Here are some reasons you may not be able to provide consent:

Your child's account is in a different region than yours

To comply with regional regulations around data protection, the child and the adult providing consent need to be in the same regulatory region. Here's how to update your region:

  1. Go to Your info on account.microsoft.com and sign in.
  2. Select Edit country/region.
  3. Update your country or region to match your child's, then make sure the other settings are up to date. Select Save to finish up.

Your child's account is in a different Microsoft family than yours

When Microsoft has any indication that the child has already identified a parent or guardian, we prevent other users from granting consent to the account. You can check which accounts are associated with your child’s account by having your child sign in to account.microsoft.com/family.

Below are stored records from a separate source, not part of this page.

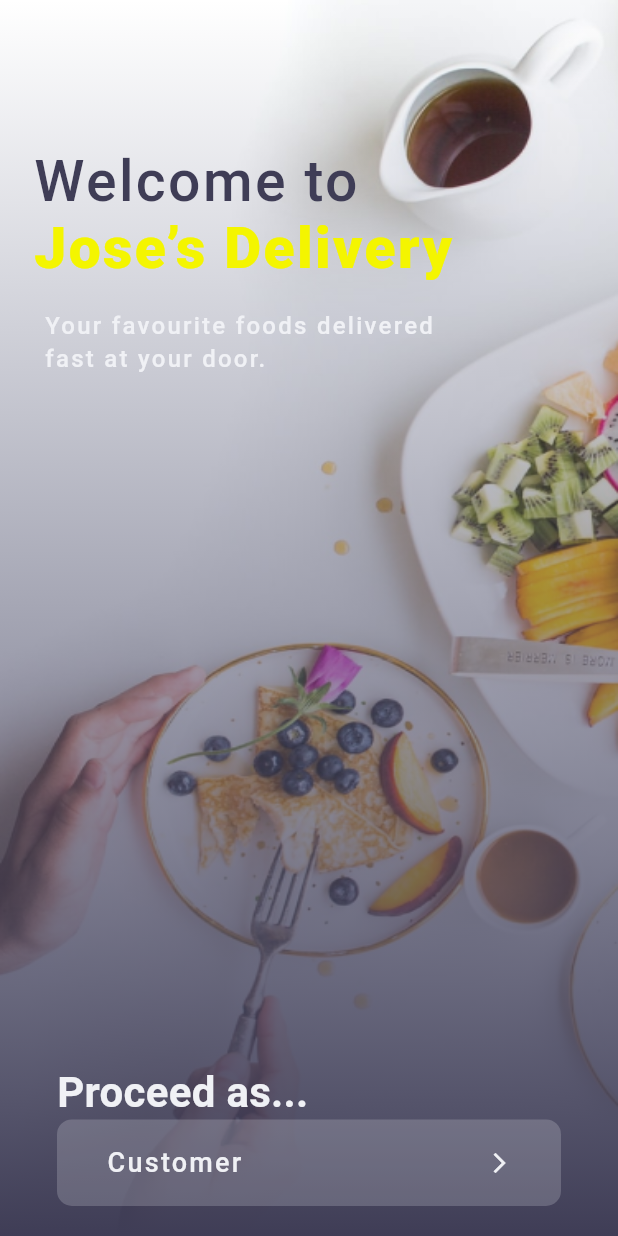
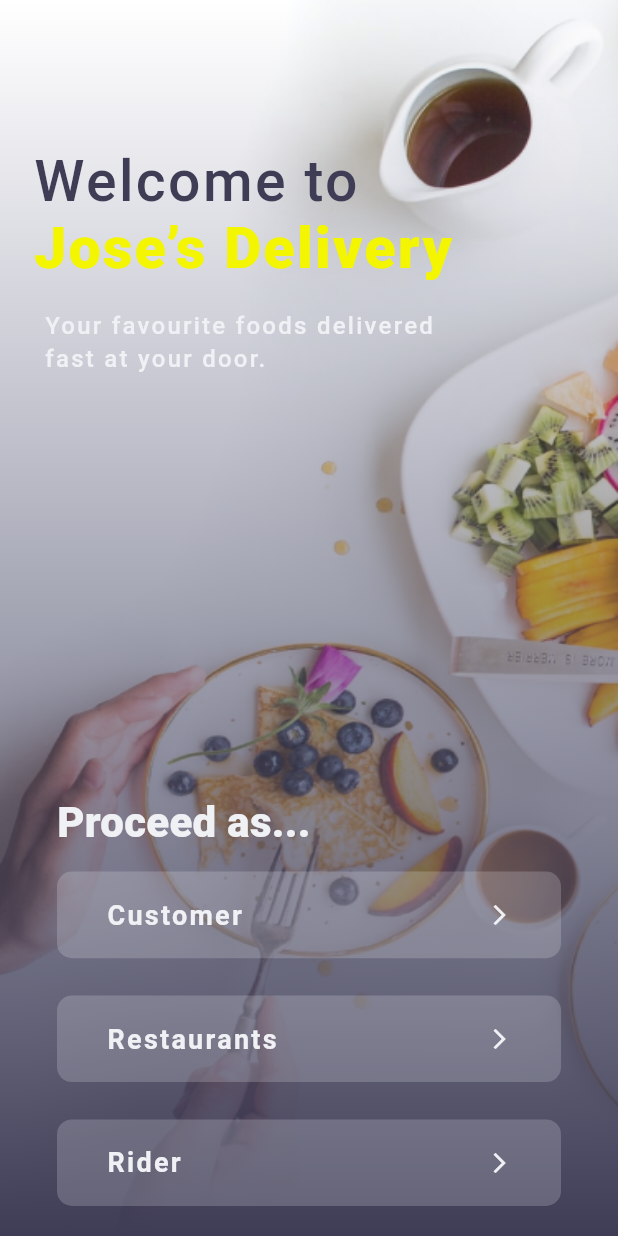
Before and after one commit to HamidAli78600/joses-delivery-app, a Flutter app: the ChooseUserTypeScreen screen opened directly, on a phone screen of 412 x 824 dp. Run offline on Flutter 3.47's test engine with Material 3 defaults, Android fonts, the phone set to English and light mode, and no system bars; our stand-ins replace cached_network_image, connectivity_plus, device_preview, flutter_svg, get, get_storage and 3 more; missing offline and left inert: dart:ffi; accounts and stored records are empty; Roboto replaces fonts that are missing (sfpDisplayRoundedBold, sfpDisplayRoundedRegular).

Commit message:
User Role Screen

```diff
--- a/lib/controller/auth_controller.dart
+++ b/lib/controller/auth_controller.dart
@@ -1,6 +1,7 @@
 import 'package:flutter/material.dart';
 import 'package:get/get.dart';
 import 'package:joses_delivery_app/utils/icons_and_images_path.dart';
+import 'package:joses_delivery_app/utils/storage_helper.dart';
 import 'package:joses_delivery_app/view/auth_screens/choose_user_type_screen.dart';
 
 class AuthController extends GetxController {
@@ -32,4 +33,10 @@ class AuthController extends GetxController {
   }
 
   //........................
+
+  // welcome screen for role selection
+  String userRole = StorageHelper.userRole;
+
+
+  // .........................
 }
--- a/lib/utils/constants.dart
+++ b/lib/utils/constants.dart
@@ -29,8 +29,17 @@ class AppFonts {
   static String sfpRoundedSemiBold = "sfpDisplayRoundedSemiBold";
 }
 
+// user Role
+class UserRole {
+  static const String customer = "customer";
+  static const String restaurant = "restaurant";
+  static const String rider = "rider";
+}
 // media query
 Size get mQ => MediaQuery.of(Get.context!).size;
+// get width and height
+double get gH => Get.height;
+double get gW => Get.width;
 // local storage instance
 final GetStorage kStorage = GetStorage();
 // sized box
--- a/lib/utils/storage_helper.dart
+++ b/lib/utils/storage_helper.dart
@@ -3,10 +3,10 @@ import 'package:joses_delivery_app/utils/constants.dart';
 
 class StorageHelper {
   static const String _accessToken = 'userAccessToken';
-  static const String _userVisit = 'userVisit';
+  static const String _userRole = 'userRole';
   static const String _deviceID = 'deviceID';
 
-  // setter
+  // login token
   static setLoginToken(String token) {
     kStorage.write(_accessToken, token);
   }
@@ -19,14 +19,16 @@ class StorageHelper {
     return kStorage.remove(_accessToken);
   }
 
-  static setUserVisitValue(bool value) {
-    kStorage.write(_userVisit, value);
+  // user role
+  static setUserRole(String value) {
+    kStorage.write(_userRole, value);
   }
 
-  static _getUserVisitValue() {
-    return kStorage.read(_userVisit) ?? false;
+  static _getUserRoleValue() {
+    return kStorage.read(_userRole) ?? 'none';
   }
 
+  // device id
   static setDeviceID(String deviceID) {
     kStorage.write(_deviceID, deviceID);
   }
@@ -38,7 +40,8 @@ class StorageHelper {
   // getter
   static String get userAccessToken => _getLoginToken();
   static String get deviceID => _getDeviceID();
-  static bool get isUserVisit => _getUserVisitValue();
+  static String get userRole => _getUserRoleValue();
+
 
   set isDarkMode(bool value) => kStorage.write("isDark", value);
   bool? get isDark => kStorage.read('isDark');
--- a/lib/view/auth_screens/choose_user_type_screen.dart
+++ b/lib/view/auth_screens/choose_user_type_screen.dart
@@ -5,6 +5,9 @@ import 'package:joses_delivery_app/utils/app_dimen.dart';
 import 'package:joses_delivery_app/utils/app_strings.dart';
 import 'package:joses_delivery_app/utils/constants.dart';
 import 'package:joses_delivery_app/utils/icons_and_images_path.dart';
+import 'package:joses_delivery_app/utils/storage_helper.dart';
+import 'package:joses_delivery_app/view/auth_screens/welcome_screen.dart';
+import 'package:joses_delivery_app/widgets/app_buttons/k_primary_button.dart';
 
 class ChooseUserTypeScreen extends StatelessWidget {
    ChooseUserTypeScreen({super.key});
@@ -87,41 +90,32 @@ class ChooseUserTypeScreen extends StatelessWidget {
                         fontFamily: AppFonts.sfpRoundedBold,
                         color: AppColors.primaryWhiteColor,
                         fontSize: FontDimen.dimen28,
-                        fontWeight: FontWeight.bold,
+                        fontWeight: FontWeight.w800,
                         letterSpacing: 0.2
                       ),
                     ),
                     Column(
                       children: [
-                        Container(
-                          height: mQ.height * 0.07,
-                          width: mQ.width,
-                          decoration: BoxDecoration(
-                            color: AppColors.primaryWhiteColor.withOpacity(0.2),
-                            borderRadius: BorderRadius.circular(10),
-                          ),
-                          child: Row(
-                            crossAxisAlignment: CrossAxisAlignment.center,
-                            mainAxisAlignment: MainAxisAlignment.spaceBetween,
-                            children: [
-                              Text(
-                                AppStrings.customer,
-                                style: kTextStyle(
-                                  color: AppColors.primaryWhiteColor,
-                                  fontWeight: FontWeight.w500,
-                                  fontSize: FontDimen.dimen18,
-                                  height: 1.4,
-                                  letterSpacing: 1.5
-                                ),
-                              ).paddingOnly(left: mQ.width * 0.08),
-                              const Icon(
-                                Icons.arrow_forward_ios,
-                                size: 16,
-                                weight: 0.022,
-                              ).paddingOnly(right: mQ.width * 0.08)
-                            ],
-                          ),
-                        ).paddingOnly(bottom: 20),
+                        kAppPrimaryButton(
+                          onTap: () async {
+                            await StorageHelper.setUserRole(UserRole.customer);
+                            Get.to(WelcomeScreen());
+                          },
+                          text: AppStrings.customer,
+                        ).paddingOnly(top: AppDimens.dimen18),
+                        kAppPrimaryButton(
+                          onTap: () async {
+                            await StorageHelper.setUserRole(UserRole.restaurant);
+                            Get.to(WelcomeScreen());
+                           },
+                          text: AppStrings.restaurants,
+                        ).paddingOnly(top: AppDimens.dimen6),kAppPrimaryButton(
+                          onTap: () async {
+                            await StorageHelper.setUserRole(UserRole.rider);
+                            Get.to(WelcomeScreen());
+                          },
+                          text: AppStrings.rider,
+                        ).paddingOnly(top: AppDimens.dimen6),
                       ],
                     )
                   ],
--- /dev/null
+++ b/lib/widgets/app_buttons/k_primary_button.dart
@@ -0,0 +1,49 @@
+import 'package:flutter/material.dart';
+import 'package:get/get.dart';
+import 'package:joses_delivery_app/utils/app_dimen.dart';
+import 'package:joses_delivery_app/utils/constants.dart';
+
+Widget kAppPrimaryButton({
+  required String text,
+  required VoidCallback onTap,
+  Color? backgroundColor,
+  TextStyle? textStyle,
+  IconData? icon,
+  double? height,
+  double? width,
+  double? borderRadius,
+  EdgeInsets? padding,
+}) {
+  return GestureDetector(
+    onTap: onTap,
+    child: Container(
+      height: height ?? gH * 0.07,
+      width: width ?? gW,
+      decoration: BoxDecoration(
+        color: backgroundColor ?? AppColors.primaryWhiteColor.withOpacity(0.2),
+        borderRadius: BorderRadius.circular(borderRadius ?? 10),
+      ),
+      child: Row(
+        crossAxisAlignment: CrossAxisAlignment.center,
+        mainAxisAlignment: MainAxisAlignment.spaceBetween,
+        children: [
+          Text(
+            text,
+            style: textStyle ??
+                kTextStyle(
+                  color: AppColors.primaryWhiteColor,
+                  fontWeight: FontWeight.w700,
+                  fontSize: FontDimen.dimen18,
+                  height: 1.4,
+                  letterSpacing: 1.5,
+                ),
+          ).paddingOnly(left: padding?.left ?? mQ.width * 0.08),
+          Icon(
+            icon ?? Icons.arrow_forward_ios,
+            size: 16,
+          ).paddingOnly(right: padding?.right ?? mQ.width * 0.08)
+        ],
+      ),
+    ).paddingOnly(bottom: padding?.bottom ?? 20.0),
+  );
+}
```
Also changed, not shown: lib/view/auth_screens/welcome_screen.dart (added, +37 -0 lines), 4 other files.
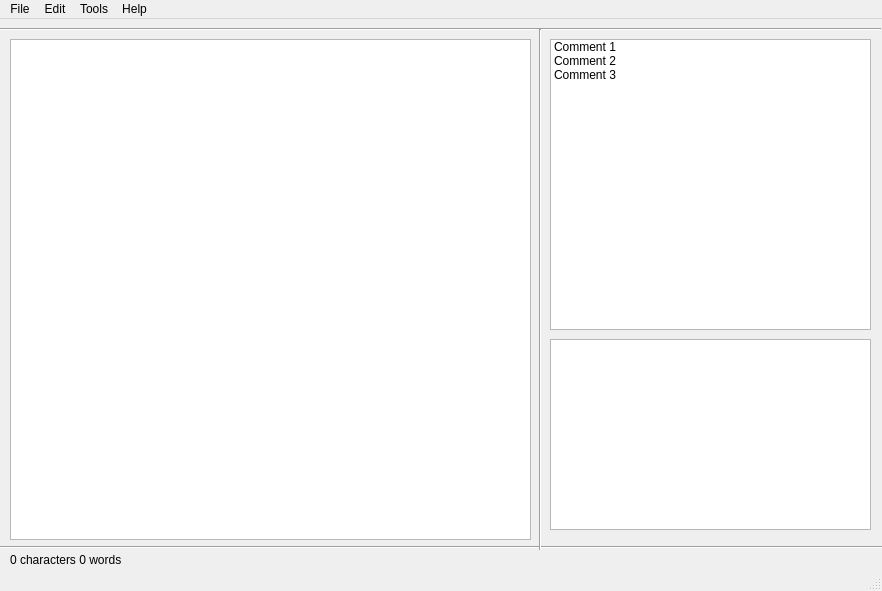
Old version of the form Editor_window.ui in the repository sidhiadkoli/flamingo.
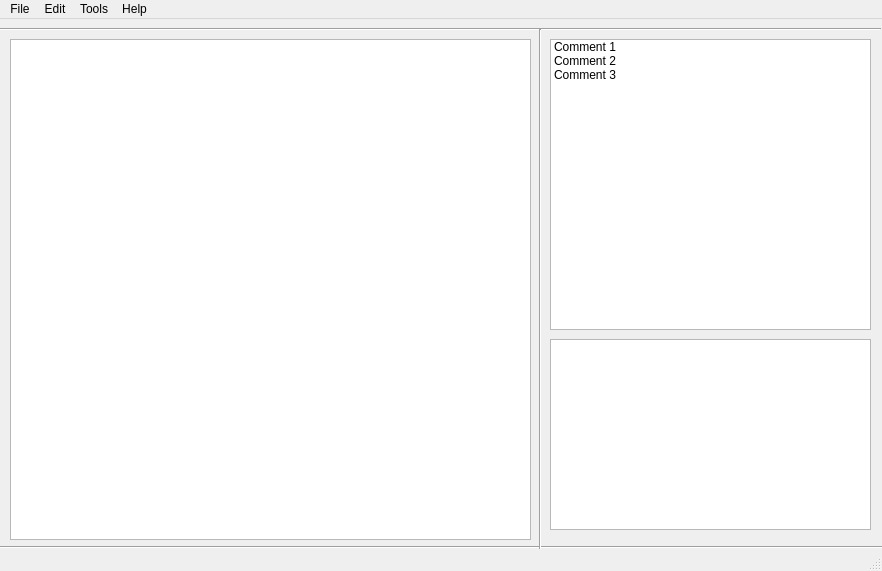
New version of the form.

Commit message: Prints cursor position

Patch:
```diff
--- a/Editor_window.ui
+++ b/Editor_window.ui
@@ -7,7 +7,7 @@
     <x>0</x>
     <y>0</y>
     <width>882</width>
-    <height>591</height>
+    <height>571</height>
    </rect>
   </property>
   <property name="windowTitle">
@@ -84,19 +84,6 @@
      </property>
     </item>
    </widget>
-   <widget class="QLabel" name="infoLabel">
-    <property name="geometry">
-     <rect>
-      <x>10</x>
-      <y>530</y>
-      <width>231</width>
-      <height>21</height>
-     </rect>
-    </property>
-    <property name="text">
-     <string>0 characters 0 words</string>
-    </property>
-   </widget>
    <widget class="QTextEdit" name="editorTextEdit">
     <property name="geometry">
      <rect>
```
The commit also changes 2 other files.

You may need to sign in with a different Microsoft account

If you’ve used a Microsoft account in the past to manage your child’s account, then you’ll need to use that same account to give them consent. You can check which accounts have access to your child’s account by having your child sign in to account.microsoft.com/family. You’ll see email addresses listed under the names of each member of their Microsoft family.

Your child already received consent

If your child sent requests to another parent or multiple guardians for consent, someone else may have already provided consent for them. Have your child sign in to account.microsoft.com/family to see which accounts are associated with theirs.

When does my child gain control of their Microsoft account?


As your child gets older, they’ll reach certain ages where regulations require that they can manage certain aspects of their account, including:

Activity and location info and personal data

Once your child reaches the age of majority (18 years old in most regions), they'll gain control of their profile information and the ability to decide who receives activity and location data from their account. Kids of all ages can make Subject Access Requests (SAR) to do things like request the export of all data stored about them by Microsoft.

Xbox Live

Kids are required to have parental consent to access Xbox Live on a console until they reach the age of majority (18 years old in most regions), at which point they will have full control over their account.

Family settings

Most family settings will apply to your child until they reach the age of majority (18 years old in most regions). Once your child has reached the age of majority, they can allow other adults in the family to view their activity reports, see their location on a map, or manage their device health.

Can I remove consent for my child's Microsoft account?


Yes. If for any reason you no longer want your child to have a Microsoft account, visit account.microsoft.com/family and sign in with your Microsoft account. Scroll down and select Manage my child’s profile info, find your child, then select Remove consent for this child’s account.

If you want to remove your child completely from your Microsoft family, see Remove members from your Microsoft family for more info.